When you have poor oral health, this can lead to all sorts of oral conditions, such as tooth decay and periodontal disease. These oral conditions are usually the result of insufficient oral hygiene, high oral bacterial load and an unbalanced diet with a high proportion of refined carbohydrates and sugar. To make things worse, the longer you leave oral conditions untreated, the more likely you are to experience a destructive chronic infection that can seriously impact on the rest of your body and general health. The links between oral health and general health occur in four main ways:

  1. Long term poor oral health is linked to a number of major chronic diseases, including cardiovascular disease, diabetes, respiratory diseases (incl. aspiration pneumonia), stroke, dementia, kidney diseases, peripheral vascular disease, adverse pregnancy issues, stomach ulcers, obesity, oral cancer and dementia (incl. Alzheimer’s disease. In light of recent research, the indefinite term “link” may soon be upgraded to “causative link” to describe how oral conditions relate to the onset of some chronic diseases. That’s because when oral pathogens spread and infect the brain & other parts of the body, they can interfere with protein folding – an extremely important and complex physiochemical process in the human body. Unfolded or misfolded proteins are known to contribute to the pathology of a number of diseases.

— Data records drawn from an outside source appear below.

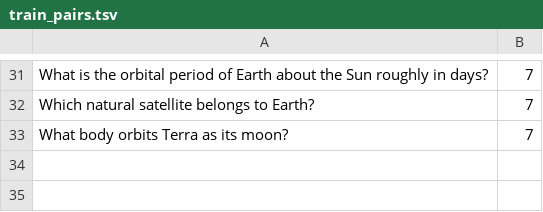
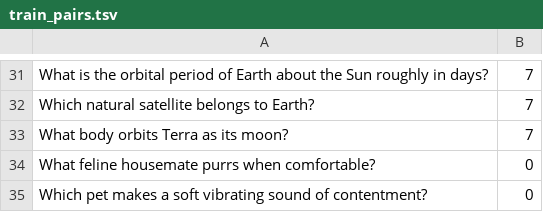
Before and after one commit to mertugr/nanorag, a TSV file: data/demo/train_pairs.tsv, drawn as a sheet; only a part is shown, gaps mark what is left out; the diff names each change by its address in the sheet, - before the commit and + after, or states it on an @@ line.

Commit message:
Add grounded answers with citations and eval-grounding
Enforce answer-only-from-context: score/NO_EVIDENCE relevance gate,
extractive answers that cite [#id], exact "I don't know" when nothing
is relevant, and reject ungrounded model text (extractive fallback).
Inject trained NO_EVIDENCE sentinel for OOD refuse. Add validate_grounding,
eval-grounding CLI, and unit tests that prove cites, support, and refuse.

```diff
--- a/data/demo/train_pairs.tsv
+++ b/data/demo/train_pairs.tsv
+row 34: What feline housemate purrs when comfortable? | 0
+row 35: Which pet makes a soft vibrating sound of contentment? | 0
```
Also changed, not shown: 7 other files.
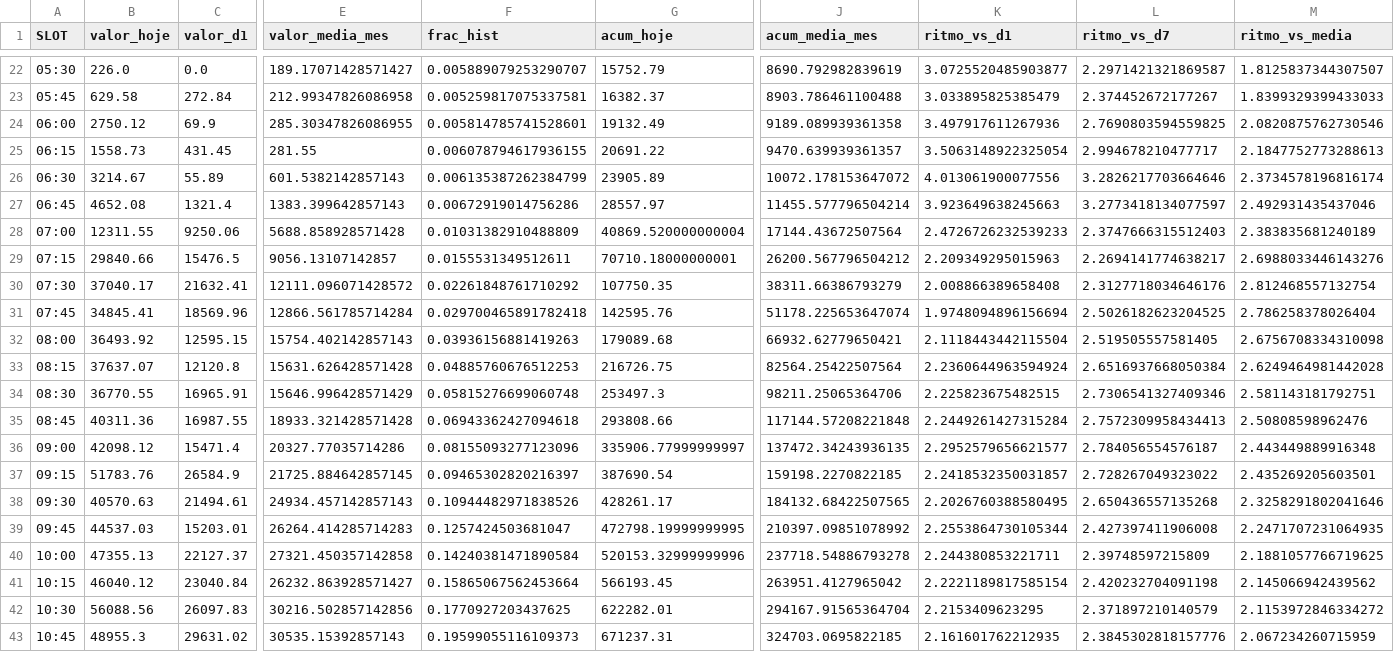
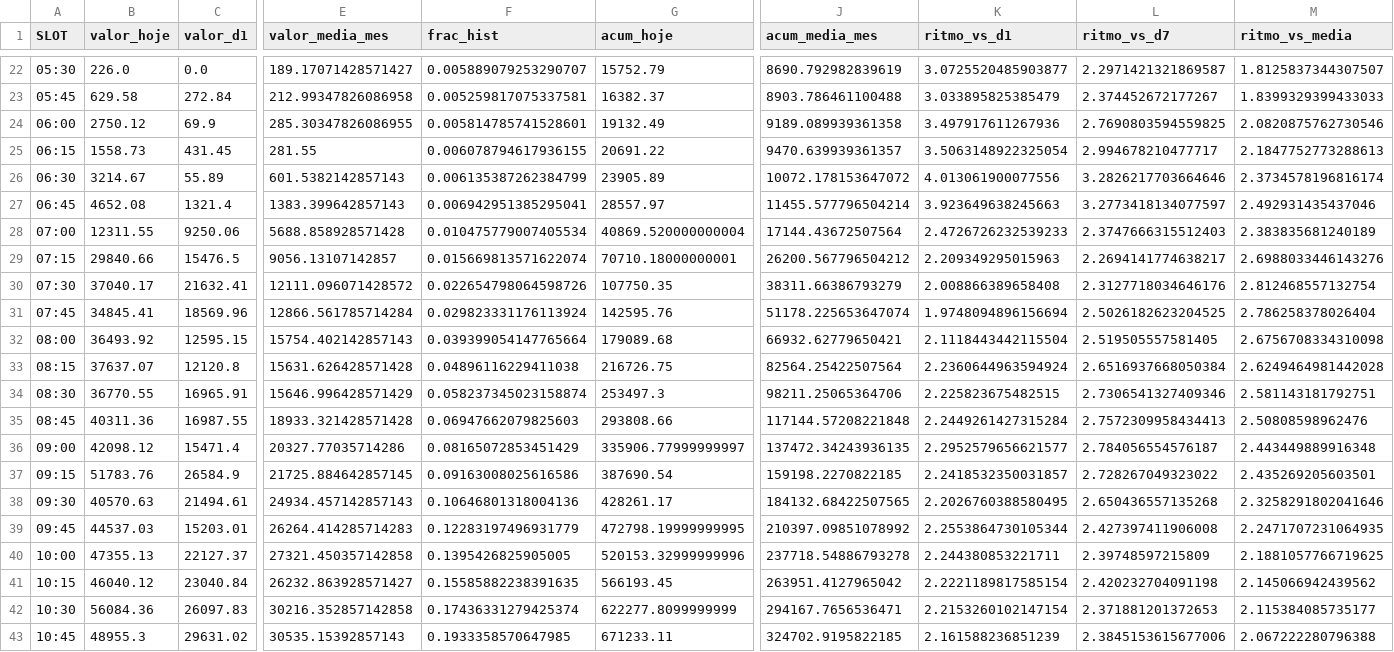
Before and after one commit to lukasg64-png/vendas-projecao-dashboard, a CSV file: data/saida_grid.csv, drawn as a sheet; only a part is shown, gaps mark what is left out; the diff covers the shown part only; the diff names each change by its address in the sheet, - before the commit and + after, or states it on an @@ line.

```diff
--- a/data/saida_grid.csv
+++ b/data/saida_grid.csv
-F27 (frac_hist): 0.00672919014756286
+F27 (frac_hist): 0.006942951385295041
-F28 (frac_hist): 0.01031382910488809
+F28 (frac_hist): 0.010475779007405534
-F29 (frac_hist): 0.0155531349512611
+F29 (frac_hist): 0.015669813571622074
-F30 (frac_hist): 0.02261848761710292
+F30 (frac_hist): 0.022654798064598726
-F31 (frac_hist): 0.029700465891782418
+F31 (frac_hist): 0.029823331176113924
-F32 (frac_hist): 0.03936156881419263
+F32 (frac_hist): 0.039399054147765664
-F33 (frac_hist): 0.04885760676512253
+F33 (frac_hist): 0.04896116229411038
-F34 (frac_hist): 0.05815276699060748
+F34 (frac_hist): 0.058237345023158874
-F35 (frac_hist): 0.06943362427094618
+F35 (frac_hist): 0.06947662079825603
-F36 (frac_hist): 0.08155093277123096
+F36 (frac_hist): 0.08165072853451429
-F37 (frac_hist): 0.09465302820216397
+F37 (frac_hist): 0.09163008025616586
-F38 (frac_hist): 0.10944482971838526
+F38 (frac_hist): 0.10646801318004136
-F39 (frac_hist): 0.1257424503681047
+F39 (frac_hist): 0.12283197496931779
-F40 (frac_hist): 0.14240381471890584
+F40 (frac_hist): 0.1395426825905005
-F41 (frac_hist): 0.15865067562453664
+F41 (frac_hist): 0.15585882238391635
-B42 (valor_hoje): 56088.56
+B42 (valor_hoje): 56084.36
-E42 (valor_media_mes): 30216.502857142856
+E42 (valor_media_mes): 30216.352857142858
-F42 (frac_hist): 0.1770927203437625
+F42 (frac_hist): 0.17436331279425374
-G42 (acum_hoje): 622282.01
+G42 (acum_hoje): 622277.8099999999
-J42 (acum_media_mes): 294167.91565364704
+J42 (acum_media_mes): 294167.7656536471
-K42 (ritmo_vs_d1): 2.2153409623295
+K42 (ritmo_vs_d1): 2.2153260102147154
-L42 (ritmo_vs_d7): 2.371897210140579
+L42 (ritmo_vs_d7): 2.371881201372653
-M42 (ritmo_vs_media): 2.1153972846334272
+M42 (ritmo_vs_media): 2.115384085735177
-F43 (frac_hist): 0.19599055116109373
+F43 (frac_hist): 0.1933358570647985
-G43 (acum_hoje): 671237.31
+G43 (acum_hoje): 671233.11
-J43 (acum_media_mes): 324703.0695822185
+J43 (acum_media_mes): 324702.9195822185
-K43 (ritmo_vs_d1): 2.161601762212935
+K43 (ritmo_vs_d1): 2.161588236851239
-L43 (ritmo_vs_d7): 2.3845302818157776
+L43 (ritmo_vs_d7): 2.3845153615677006
-M43 (ritmo_vs_media): 2.067234260715959
+M43 (ritmo_vs_media): 2.067222280796388
```
Also changed, not shown: 12 added rows and 8 edited cells elsewhere in this file, data/saida_resumo.csv.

  2. Poor oral health can lead to disability. When most people think of physical disabilities, wheelchairs and hearing aids come to mind easily. However, if you’ve lost your ability to chew correctly because of some missing molars, then this oral issue is very much a disability.Oral conditions and disease can also cause embarrassment, pain and suffering. In addition to functional limitations, dental problems and symptoms can result in a loss of productivity.
  3. Oral disease and chronic diseases share common risk factors. Your oral and general health share potential causes and risk factors. For example, a poor diet, lack of hygiene, smoking, alcohol use and stress are shared risk factors for both health areas. To complicate things further, oral conditions and general health conditions are more likely to occur together, thus creating a knock-on effect. For example, if you become nutrient deficient because an oral infection affects your ability to chew, your immune system may become impaired – making it harder for your body to fight off the infection.
  4. Chronic diseases may cause or exacerbate oral diseases. Having a general health problem can result in oral health complications. For example, diabetics with increased blood sugar levels may also have low pH saliva and very dry mouths. Without the protective effects of saliva at normal pH levels, they are at higher risk of tooth decay, cavities and periodontal disease. And the side effects of taking certain medications alone – regardless of the disease being treated – can also result in dry mouth and the ensuing oral complications. Long-term stress and anxiety is associated with teeth clenching and grinding which can cause major teeth damage and wear & tear.

Achieving good oral health is beneficial not just for your teeth, gums and mouth, but also for your whole body’s health and well being. With a healthy diet, good oral care & hygiene and regular preventative dental visits, you can “fill two needs with the same deeds”!